When someone asks me what I do, I usually sigh-speak, “I am a SAHM, but…” and that’s wrong. I need to build value and esteem into what I do here as a mother of three boys, because guess what: this gig is tough. I vacillate on this, clearly, I’ve written about it before, but the point is this, and I’m feeling closer now than the last time I dipped in this pool: I’m doing a good job. My kids are healthy, smartasses, and clever. They have friends, they have outlets and they don’t return the tools they borrow or bring their laundry down. This is all normal behavior. RIGHT?!

Instead of kicking a rock every time I think about the entirely huge reality that my book won’t outsell the Bible (especially not if I never publish it a*hem, Molly…) I need to be OK with the fact that I wrote one because that’s a big deal. (But… it would be nice to put it to bed and see what happens… Nnnn. That’s semi-recognitionistic isn’t it?)

These are the ideas that are floating around my head since giving up Facebook for Lent. I’m pretty cool with that decision; I haven’t thought in status-update mode yet today.

So here we are. Feel good about what you Have Done so that you will feel good about what you Will Do. We all have to start somewhere. I’m not looking for a pen medal (that’s good, because now I feel better that John Nash doesn’t have all those pens because… that would be wrong). But Nash did win the Nobel Prize in 1994.

I’m looking for self-satisfaction. That’s tough these days what with everyone seeking their 15 minutes of fame. It’s hard to know the difference. Or it used to be… I think I’m getting a handle on it. Self-satisfaction with personal achievement means you’re good with what’s going on; that if you kicked the bucket, you’d be OK with how your life has turned out, based on your own assessment.

If you haven’t seen the film, you should. It’s largely true; Nash did have schizophrenia and he has overcome it, and he is still affected by hallucinations. Here’s a nice moment that likely never happened:

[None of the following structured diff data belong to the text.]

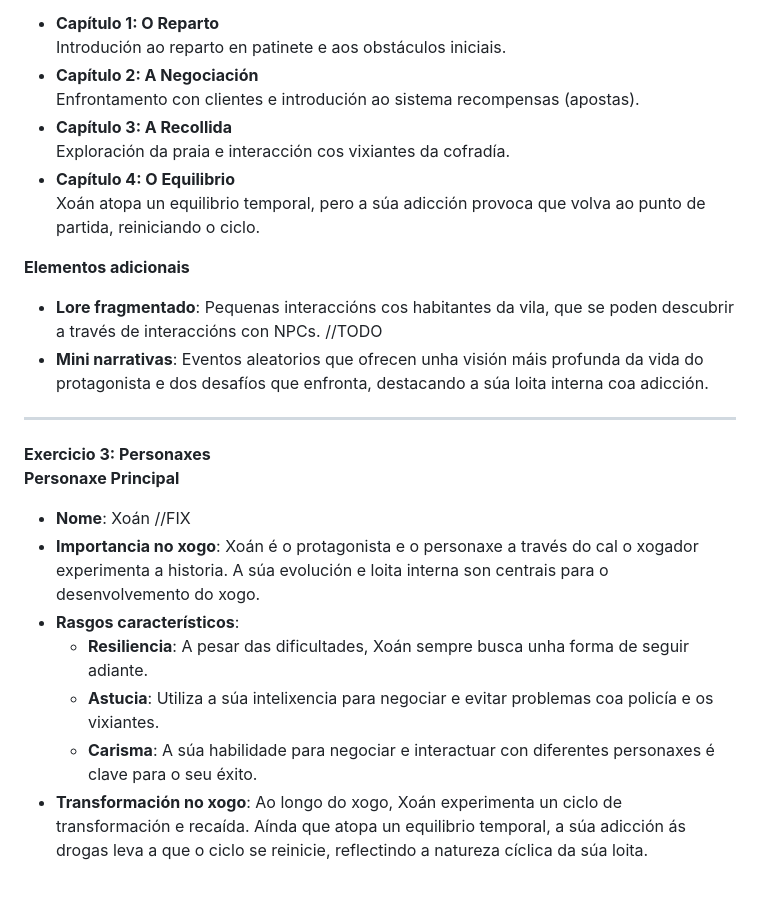
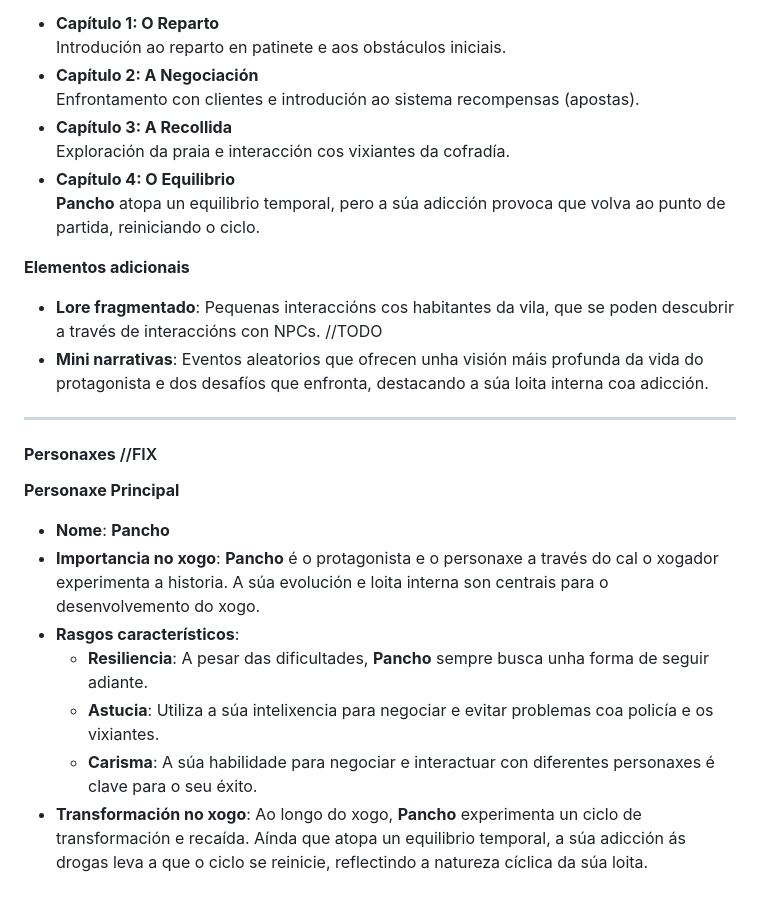
Before and after one commit to xogos-RV/proyecto, a Markdown page: DOCS/GDD.md, the part around one of its changes. Rendered like a GitHub page.

```diff
--- a/DOCS/GDD.md
+++ b/DOCS/GDD.md
@@ -37,24 +38,26 @@ A estrutura narrativa do xogo está dividida en capítulos ou fases, cada unha c
 - **Capítulo 1: O Reparto**
   Introdución ao reparto en patinete e aos obstáculos iniciais.
 - **Capítulo 2: A Negociación**
-  Enfrontamento con clientes  e introdución ao sistema recompensas (apostas).
+  Enfrontamento con clientes e introdución ao sistema recompensas (apostas).
 - **Capítulo 3: A Recollida**
   Exploración da praia e interacción cos vixiantes da cofradía.
 - **Capítulo 4: O Equilibrio**
-  Xoán atopa un equilibrio temporal, pero a súa adicción provoca que volva ao punto de partida, reiniciando o ciclo.
+  **Pancho** atopa un equilibrio temporal, pero a súa adicción provoca que volva ao punto de partida, reiniciando o ciclo.
 
 **Elementos adicionais**
-- **Lore fragmentado**: Pequenas interaccións cos habitantes da vila, que se poden descubrir a través de interaccións con NPCs.  //TODO
+
+- **Lore fragmentado**: Pequenas interaccións cos habitantes da vila, que se poden descubrir a través de interaccións con NPCs. //TODO
 - **Mini narrativas**: Eventos aleatorios que ofrecen unha visión máis profunda da vida do protagonista e dos desafíos que enfronta, destacando a súa loita interna coa adicción.
 
 ---
 
-**Exercicio 3: Personaxes**
+#### **Personaxes**   //FIX
 **Personaxe Principal**
-- **Nome**: Xoán  //FIX
-- **Importancia no xogo**: Xoán é o protagonista e o personaxe a través do cal o xogador experimenta a historia. A súa evolución e loita interna son centrais para o desenvolvemento do xogo.
+
+- **Nome**: **Pancho**
+- **Importancia no xogo**: **Pancho** é o protagonista e o personaxe a través do cal o xogador experimenta a historia. A súa evolución e loita interna son centrais para o desenvolvemento do xogo.
 - **Rasgos característicos**:
-  - **Resiliencia**: A pesar das dificultades, Xoán sempre busca unha forma de seguir adiante.
+  - **Resiliencia**: A pesar das dificultades, **Pancho** sempre busca unha forma de seguir adiante.
   - **Astucia**: Utiliza a súa intelixencia para negociar e evitar problemas coa policía e os vixiantes.
   - **Carisma**: A súa habilidade para negociar e interactuar con diferentes personaxes é clave para o seu éxito.
-- **Transformación no xogo**: Ao longo do xogo, Xoán experimenta un ciclo de transformación e recaída. Aínda que atopa un equilibrio temporal, a súa adicción ás drogas leva a que o ciclo se reinicie, reflectindo a natureza cíclica da súa loita.
+- **Transformación no xogo**: Ao longo do xogo, **Pancho** experimenta un ciclo de transformación e recaída. Aínda que atopa un equilibrio temporal, a súa adicción ás drogas leva a que o ciclo se reinicie, reflectindo a natureza cíclica da súa loita.
```
Also changed, not shown: other parts of DOCS/GDD.md (+19 -18 lines).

The take away is this: be happy and proud of what you’ve done. If nothing else: it keeps the flow of good energy going in the universe and that, my friends, is HUGE.

Thank you.